-------- Raw data --------
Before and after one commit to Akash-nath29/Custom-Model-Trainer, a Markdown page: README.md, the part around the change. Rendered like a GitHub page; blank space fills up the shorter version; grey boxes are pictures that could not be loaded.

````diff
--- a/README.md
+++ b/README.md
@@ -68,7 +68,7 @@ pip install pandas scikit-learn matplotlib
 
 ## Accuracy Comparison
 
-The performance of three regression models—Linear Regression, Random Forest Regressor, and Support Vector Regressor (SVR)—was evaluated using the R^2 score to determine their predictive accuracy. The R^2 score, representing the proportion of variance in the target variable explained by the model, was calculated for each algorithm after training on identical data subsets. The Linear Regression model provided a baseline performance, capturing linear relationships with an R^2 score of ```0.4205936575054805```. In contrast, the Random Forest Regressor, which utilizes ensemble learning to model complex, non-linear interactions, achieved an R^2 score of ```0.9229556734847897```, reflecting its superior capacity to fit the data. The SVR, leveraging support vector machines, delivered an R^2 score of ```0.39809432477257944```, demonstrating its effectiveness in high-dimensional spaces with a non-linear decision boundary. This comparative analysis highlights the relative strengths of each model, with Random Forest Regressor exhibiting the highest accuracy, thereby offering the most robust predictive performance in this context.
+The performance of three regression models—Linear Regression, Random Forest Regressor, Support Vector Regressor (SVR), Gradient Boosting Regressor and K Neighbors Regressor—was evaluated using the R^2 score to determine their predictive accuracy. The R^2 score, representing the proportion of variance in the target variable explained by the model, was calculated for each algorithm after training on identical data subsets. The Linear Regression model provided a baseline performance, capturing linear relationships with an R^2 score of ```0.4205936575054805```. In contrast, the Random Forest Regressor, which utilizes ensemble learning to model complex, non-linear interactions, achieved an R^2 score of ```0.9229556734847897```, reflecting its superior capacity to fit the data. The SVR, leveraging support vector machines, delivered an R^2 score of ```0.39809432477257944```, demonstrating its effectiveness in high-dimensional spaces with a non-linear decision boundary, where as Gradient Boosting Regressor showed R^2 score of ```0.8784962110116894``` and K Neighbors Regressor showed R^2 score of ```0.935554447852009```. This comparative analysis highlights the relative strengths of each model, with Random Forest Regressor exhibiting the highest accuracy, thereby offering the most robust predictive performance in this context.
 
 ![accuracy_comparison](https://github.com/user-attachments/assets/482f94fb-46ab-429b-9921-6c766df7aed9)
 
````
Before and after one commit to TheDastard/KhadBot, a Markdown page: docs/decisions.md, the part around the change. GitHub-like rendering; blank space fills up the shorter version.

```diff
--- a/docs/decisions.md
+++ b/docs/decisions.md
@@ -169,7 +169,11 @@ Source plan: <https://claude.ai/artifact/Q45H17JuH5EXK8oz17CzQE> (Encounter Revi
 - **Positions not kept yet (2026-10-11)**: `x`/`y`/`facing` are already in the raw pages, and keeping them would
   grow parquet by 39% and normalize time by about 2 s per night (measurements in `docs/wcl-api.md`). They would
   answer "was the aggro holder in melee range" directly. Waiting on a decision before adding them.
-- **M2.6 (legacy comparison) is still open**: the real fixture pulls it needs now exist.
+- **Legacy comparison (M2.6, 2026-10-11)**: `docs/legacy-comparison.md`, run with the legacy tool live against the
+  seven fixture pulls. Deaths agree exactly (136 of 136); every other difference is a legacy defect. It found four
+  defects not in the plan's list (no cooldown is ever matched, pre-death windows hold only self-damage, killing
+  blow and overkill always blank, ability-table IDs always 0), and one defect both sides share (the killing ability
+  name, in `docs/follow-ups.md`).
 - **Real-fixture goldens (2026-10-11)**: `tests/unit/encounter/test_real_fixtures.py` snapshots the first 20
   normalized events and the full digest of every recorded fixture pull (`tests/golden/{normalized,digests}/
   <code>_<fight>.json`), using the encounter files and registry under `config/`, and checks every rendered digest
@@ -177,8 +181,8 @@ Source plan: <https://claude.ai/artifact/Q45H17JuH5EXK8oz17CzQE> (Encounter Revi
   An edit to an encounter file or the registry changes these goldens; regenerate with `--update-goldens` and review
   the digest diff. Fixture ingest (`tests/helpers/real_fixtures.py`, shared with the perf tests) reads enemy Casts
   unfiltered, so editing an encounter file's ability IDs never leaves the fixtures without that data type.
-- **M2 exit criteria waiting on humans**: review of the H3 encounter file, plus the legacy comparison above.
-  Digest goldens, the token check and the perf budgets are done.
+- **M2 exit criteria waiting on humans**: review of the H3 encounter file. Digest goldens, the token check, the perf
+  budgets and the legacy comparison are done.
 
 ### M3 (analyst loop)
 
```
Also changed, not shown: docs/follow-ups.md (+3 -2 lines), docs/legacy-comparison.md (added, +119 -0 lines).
--------
How many lines in the entries above include the string "legacy"? Answer with the number only.

Problem solution
6